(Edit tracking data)
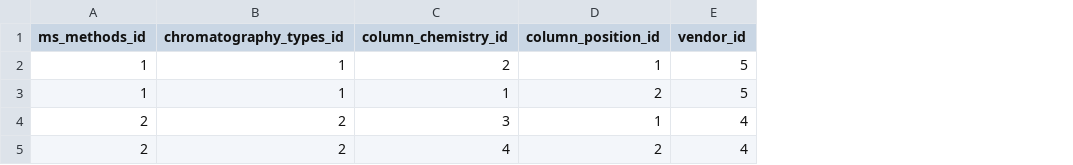
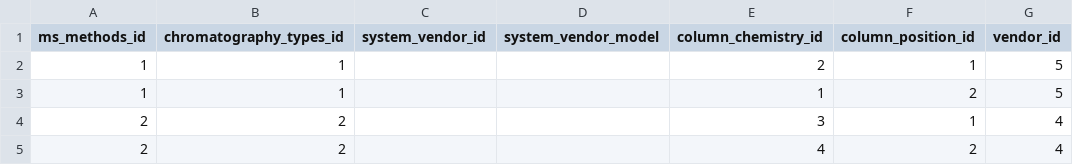
Before and after one commit to usnistgov/dimspec, a CSV file: config/data/demo/chromatography_descriptions.csv, drawn as a sheet; only a part is shown; the diff names each change by its address in the sheet, - before the commit and + after, or states it on an @@ line.

```diff
--- a/config/data/demo/chromatography_descriptions.csv
+++ b/config/data/demo/chromatography_descriptions.csv
+column C (system_vendor_id), empty
+column D (system_vendor_model), empty
```
Also changed, not shown: config/data/demo/samples.csv, config/data/norm_ionization.csv, 28 other files.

(What you need to do):
Reproduce the records in full, exactly as they appear, and show none of the pictures.

(Answer below):
Before and after one commit to usnistgov/dimspec, a CSV file: config/data/demo/chromatography_descriptions.csv, drawn as a sheet; only a part is shown; the diff names each change by its address in the sheet, - before the commit and + after, or states it on an @@ line.

```diff
--- a/config/data/demo/chromatography_descriptions.csv
+++ b/config/data/demo/chromatography_descriptions.csv
+column C (system_vendor_id), empty
+column D (system_vendor_model), empty
```
Also changed, not shown: config/data/demo/samples.csv, config/data/norm_ionization.csv, 28 other files.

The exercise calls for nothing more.